description at DIYcave.com Wed, Sept. 30, 7-9pm and Wed, Oct. 28, 7-9pm. DIY Cave, 444 SE Ninth St. Suite 150, Bend. Contact: 541-388-2283. info@ diycave.com. $169.
Holiday Fair Extraordinaire It’s time to get out and sell your goodies for the Holidays! Granny’s will be selling their Holiday pies too! Oct. 30-31, 10am-4pm. La Pine Senior Activity Center, 16450 Victory Way, La Pine. Contact: 541-5366237. email@example.com. Free. October Events & Exhibits Featuring pastels by Sue Lyon Manley, wildlife photography by Sue Dougherty, multimedia mosaics by Joanie Callen and handpainted silk scarves by Linda Swindle. Thursdays. Through Oct. 30. Red Chair Gallery, 103 NW Oregon Ave., Bend.
Submitting an event is free and easy. Add your event to our calendar at bendsource.com/submitevent
15 VOLUME 24 ISSUE 37 / OCTOBER 29, 2020 / THE SOURCE WEEKLY
AVID Cider Co. Taproom Moon Vibes at AVID Gather your tribe and join us at our Bend taproom for a cosmic occasion!

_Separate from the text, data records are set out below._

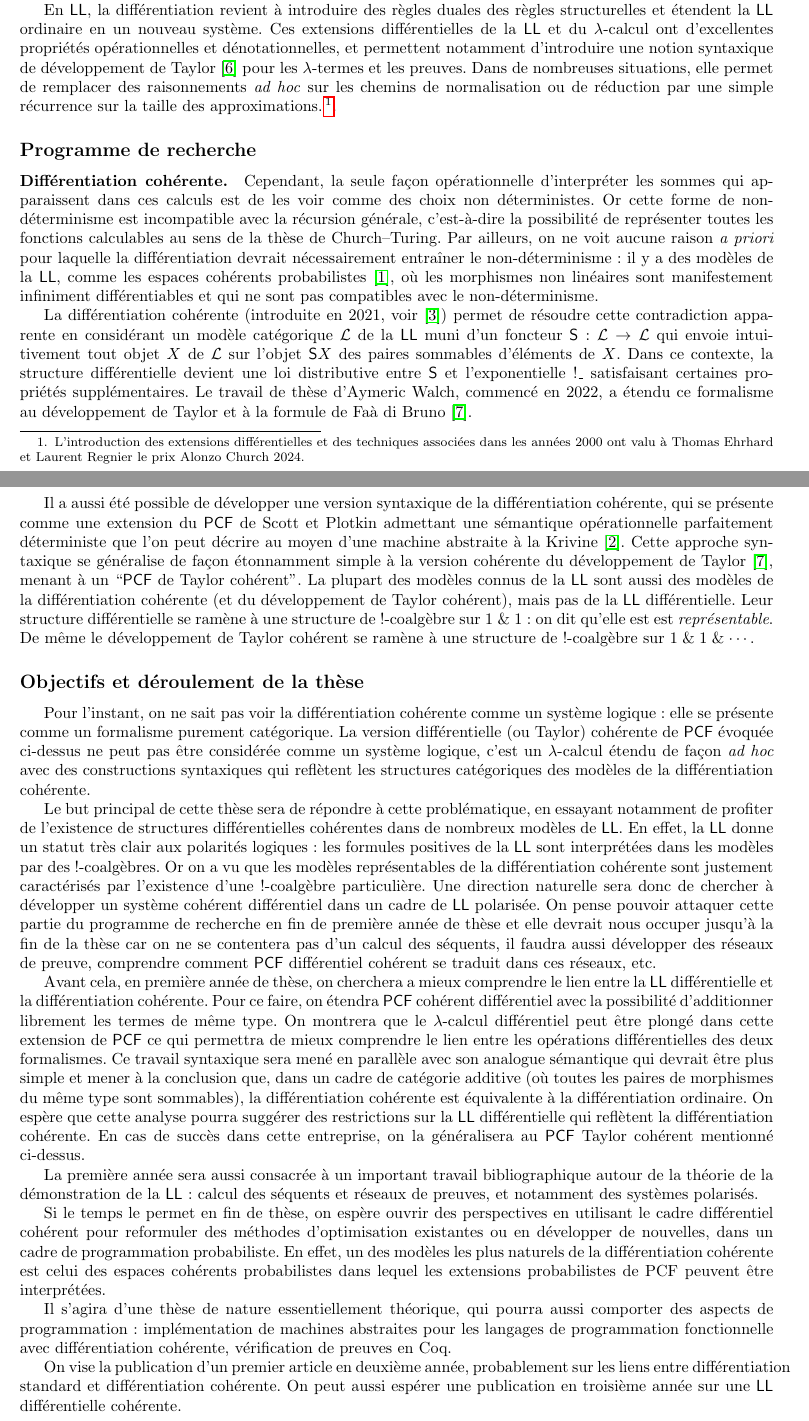
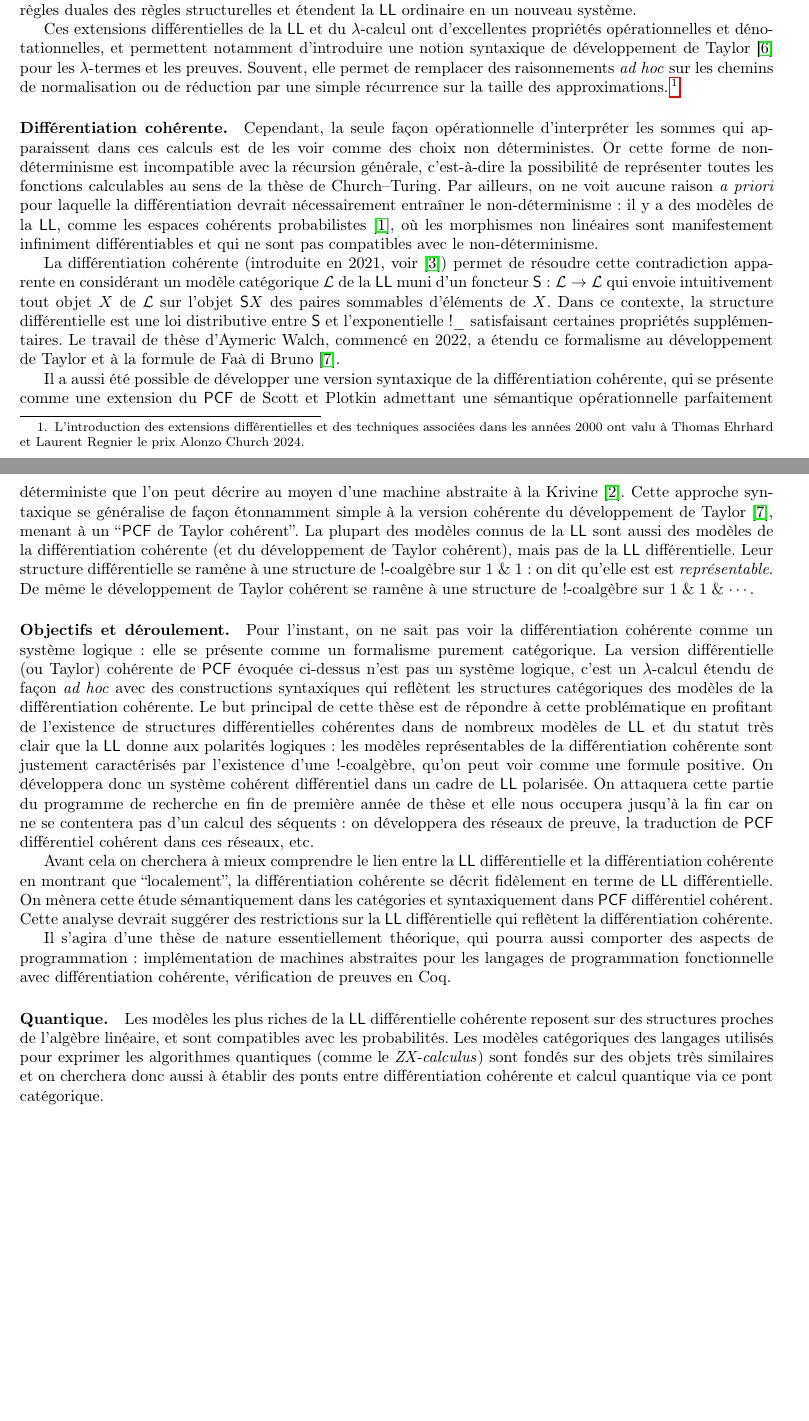
Before and after one commit to thomasehrhard/these-brasseur, a LaTeX document (quantech/sujet.tex): two parts of pages 1 and 2 of 3, joined at a grey line, cut so that both start at the same text, the shorter picture padded with empty space. Compiled offline with pdfLaTeX.

Commit message:
sujet court

```diff
--- a/quantech/sujet.tex
+++ b/quantech/sujet.tex
@@ -21,6 +21,7 @@
 \usepackage{cleveref}
 \usepackage[dvipsnames]{xcolor}
 \usepackage[french]{babel}
+\usepackage[T1]{fontenc}
 
 \usepackage{todonotes}
 \usepackage{fullpage}
@@ -146,9 +147,9 @@ les preuves.
 % avec la normalisation~\cite{EhrhardRegnier06b}, et même avec la
 % réduction~\cite{Vaux19}.
 % %
-Dans de nombreuses situations, elle permet de remplacer des raisonnements
-\emph{ad hoc} sur les chemins de normalisation ou de réduction par une simple
-récurrence sur la taille des approximations.
+Souvent, elle permet de remplacer des raisonnements \emph{ad hoc} sur
+les chemins de normalisation ou de réduction par une simple récurrence
+sur la taille des approximations.
 %
 \footnote{L'introduction des extensions différentielles et des techniques
     associées dans les années 2000 ont valu à Thomas Ehrhard et Laurent Regnier
@@ -185,7 +186,7 @@ récurrence sur la taille des approximations.
 
 % TODO : paragraphes sur les modèles de LLdiff ?
 
-\subsection*{Programme de recherche}
+%\subsection*{Programme de recherche}
 
 \paragraph*{Différentiation cohérente.}
 Cependant, la seule façon opérationnelle d'interpréter les sommes qui
@@ -224,7 +225,7 @@ d'un foncteur $\Sfun:\cL\to\cL$ qui envoie intuitivement tout objet
 $X$ de $\cL$ sur l'objet $\Sfun X$ des paires sommables d'éléments de
 $X$.
 %
-Dans ce contexte, la structure différentielle devient une loi
+Dans ce contexte, la structure différentielle est une loi
 distributive entre $\Sfun$ et l'exponentielle $\Oc\_$ satisfaisant
 certaines propriétés supplémentaires.
 %
@@ -254,99 +255,61 @@ est \emph{représentable}.
 De même le développement de Taylor cohérent se ramène à une structure
 de $\oc$-coalgèbre sur $\Sone\IWith\Sone\IWith\cdots$.
 
-\subsection*{Objectifs et déroulement de la thèse}
+\paragraph*{Objectifs et déroulement.}
 Pour l'instant, on ne sait pas voir la différentiation cohérente comme
 un système logique: elle se présente comme un formalisme purement
 catégorique.
 %
 La version différentielle (ou Taylor) cohérente de $\PCF$ évoquée
-ci-dessus ne peut pas être considérée comme un système logique, c'est
-un $\lambda$-calcul étendu de façon \emph{ad hoc} avec des
-constructions syntaxiques qui reflètent les structures catégoriques
-des modèles de la différentiation cohérente.
+ci-dessus n'est pas un système logique, c'est un $\lambda$-calcul
+étendu de façon \emph{ad hoc} avec des constructions syntaxiques qui
+reflètent les structures catégoriques des modèles de la
+différentiation cohérente.
+%
+Le but principal de cette thèse est de répondre à cette problématique
+en profitant de l'existence de structures différentielles cohérentes
+dans de nombreux modèles de $\LL$ et du statut très clair que la $\LL$
+donne aux polarités logiques: les modèles représentables de la
+différentiation cohérente sont justement caractérisés par l'existence
+d'une $\oc$-coalgèbre, qu'on peut voir comme une formule positive.
+%
+On développera donc un système cohérent différentiel dans un cadre de
+$\LL$ polarisée.
+%
+On attaquera cette partie du programme de recherche en fin de première
+année de thèse et elle nous occupera jusqu'à la fin car on ne se
+contentera pas d'un calcul des séquents: on développera des réseaux de
+preuve, la traduction de $\PCF$ différentiel cohérent dans ces réseaux,
+etc.
 
-Le but principal de cette thèse sera de répondre à cette
-problématique, en essayant notamment de profiter de l'existence de
-structures différentielles cohérentes dans de nombreux modèles de
-$\LL$.
+Avant cela on cherchera à mieux comprendre le lien entre la $\LL$
+différentielle et la différentiation cohérente en montrant que
+``localement'', la différentiation cohérente se décrit fidèlement en
+terme de $\LL$ différentielle.
 %
-En effet, la $\LL$ donne un statut très clair aux polarités logiques:
-les formules positives de la $\LL$ sont interprétées dans les modèles
-par des $\oc$-coalgèbres.
+On mènera cette étude sémantiquement dans les catégories et
+syntaxiquement dans $\PCF$ différentiel cohérent.
 %
-Or on a vu que les modèles représentables de la différentiation
-cohérente sont justement caractérisés par l'existence d'une
-$\oc$-coalgèbre particulière.
-%
-Une direction naturelle sera donc de chercher à développer un système
-cohérent différentiel dans un cadre de $\LL$ polarisée.
-%
-On pense pouvoir attaquer cette partie du programme de recherche en
-fin de première année de thèse et elle devrait nous occuper jusqu'à la
-fin de la thèse car on ne se contentera pas d'un calcul des séquents,
-il faudra aussi développer des réseaux de preuve, comprendre comment
-$\PCF$ différentiel cohérent se traduit dans ces réseaux, etc.
-
-Avant cela, en première année de thèse, on cherchera a mieux
-comprendre le lien entre la $\LL$ différentielle et la différentiation
-cohérente.
-%
-Pour ce faire, on étendra $\PCF$ cohérent différentiel avec la
-possibilité d'additionner librement les termes de même type.
-%
-On montrera que le $\lambda$-calcul différentiel peut être plongé dans
-cette extension de $\PCF$ ce qui permettra de mieux comprendre le lien
-entre les opérations différentielles des deux formalismes.
-%
-Ce travail syntaxique sera mené en parallèle avec son analogue
-sémantique qui devrait être plus simple et mener à la conclusion que,
-dans un cadre de catégorie additive (où toutes les paires de
-morphismes du même type sont sommables), la différentiation cohérente
-est équivalente à la différentiation ordinaire.
-%
-On espère que cette analyse pourra suggérer des restrictions sur la
-$\LL$ différentielle qui reflètent la différentiation cohérente.
-%
-En cas de succès dans cette entreprise, on la généralisera au $\PCF$
-Taylor cohérent mentionné ci-dessus.
-
-La première année sera aussi consacrée à un important travail
-bibliographique autour de la théorie de la démonstration de la $\LL$:
-calcul des séquents et réseaux de preuves, et notamment des systèmes
-polarisés.
-
-% Un autre intérêt majeur de la différentiation cohérente par rapport au
-% $\lambda$-calcul différentiel est sa compatibilité avec la récursion
-% générale (rappeleons que le langage $\PCF$, que nous avons étendu avec
-% la différentiation cohérente, est un langage de programmation
-% Turing-complet, muni d'un opérateur de points fixes qui permet toutes
-% les définitions récursives).
-% %
-% Cela suggère de
-
-Si le temps le permet en fin de thèse, on espère ouvrir des
-perspectives en utilisant le cadre différentiel cohérent pour
-reformuler des méthodes d'optimisation existantes ou en développer de
-nouvelles, dans un cadre de programmation probabiliste.
-%
-En effet, un des modèles les plus naturels de la différentiation
-cohérente est celui des espaces cohérents probabilistes dans lequel
-les extensions probabilistes de PCF peuvent être interprétées.
+Cette analyse devrait suggérer des restrictions sur la $\LL$
+différentielle qui reflètent la différentiation cohérente.
 
 Il s'agira d'une thèse de nature essentiellement théorique, qui pourra
 aussi comporter des aspects de programmation: implémentation de
 machines abstraites pour les langages de programmation fonctionnelle
 avec différentiation cohérente, vérification de preuves en Coq.
 
-On vise la publication d'un premier article en deuxième année,
-probablement sur les liens entre différentiation standard et
-différentiation cohérente.
+\paragraph*{Quantique.}
+Les modèles les plus riches de la $\LL$ différentielle cohérente
+reposent sur des structures proches de l'algèbre linéaire, et sont
+compatibles avec les probabilités.
 %
-On peut aussi espérer une publication en troisième année sur une $\LL$
-différentielle cohérente.
+Les modèles catégoriques des langages utilisés pour exprimer
+les algorithmes quantiques (comme le \emph{ZX-calculus}) sont fondés
+sur des objets très similaires et on cherchera donc aussi à établir
+des ponts entre différentiation cohérente et calcul quantique via ce
+pont catégorique.
 
-\section{Encadrement de la thèse}
-
+\paragraph*{Encadrement de la thèse.}
 La thèse sera dirigée par Thomas Ehrhard (DR CNRS à l’IRIF, Paris
 Cité) et co-encadrée par Lionel Vaux Auclair (maître de conférences HDR à
 l’I2M, Aix-Marseille).
```
Also changed, not shown: quantech/sujet.tex (6 more changed lines).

Bring your dancing feet and immerse yourself in some bangin’ beats and delicious beverages 9pm. No cover.
Burlesque Presents: Gateway To Hell We are throwing this event at The Volcanic, and it’s going to be scary, hairy, horrifying, and so sexy your eyes will bleed and your hair will turn white! 8-10pm. $30-$120.
writing and working on a duo with her husband Bruce and now trio with Tyson. 12:15-1:15pm. Free.
Rust- artifacts & abstractions photography by Laura Wilensky / Art Show Opening Photographer Laura
WWW.BENDSOURCE.COM / OCTOBER 29, 2020 / BEND’S INDEPENDENT VOICE
petitive edge renting. Tue, Nov. 3, 5:30-8:30pm. Contact: 541-323-6567. firstname.lastname@example.org. Free.
Saluting First Responders 2020 has been
Wilensky’s lens offers an intimate view- a world of macro-photography where decomposition becomes artful abstraction. Oct. 31, 6-9pm. The Gallery Electra, 126 S. Nelson, Mitchell. Contact: 541-975-3830. TheGalleryElectra@gmail.com. Free.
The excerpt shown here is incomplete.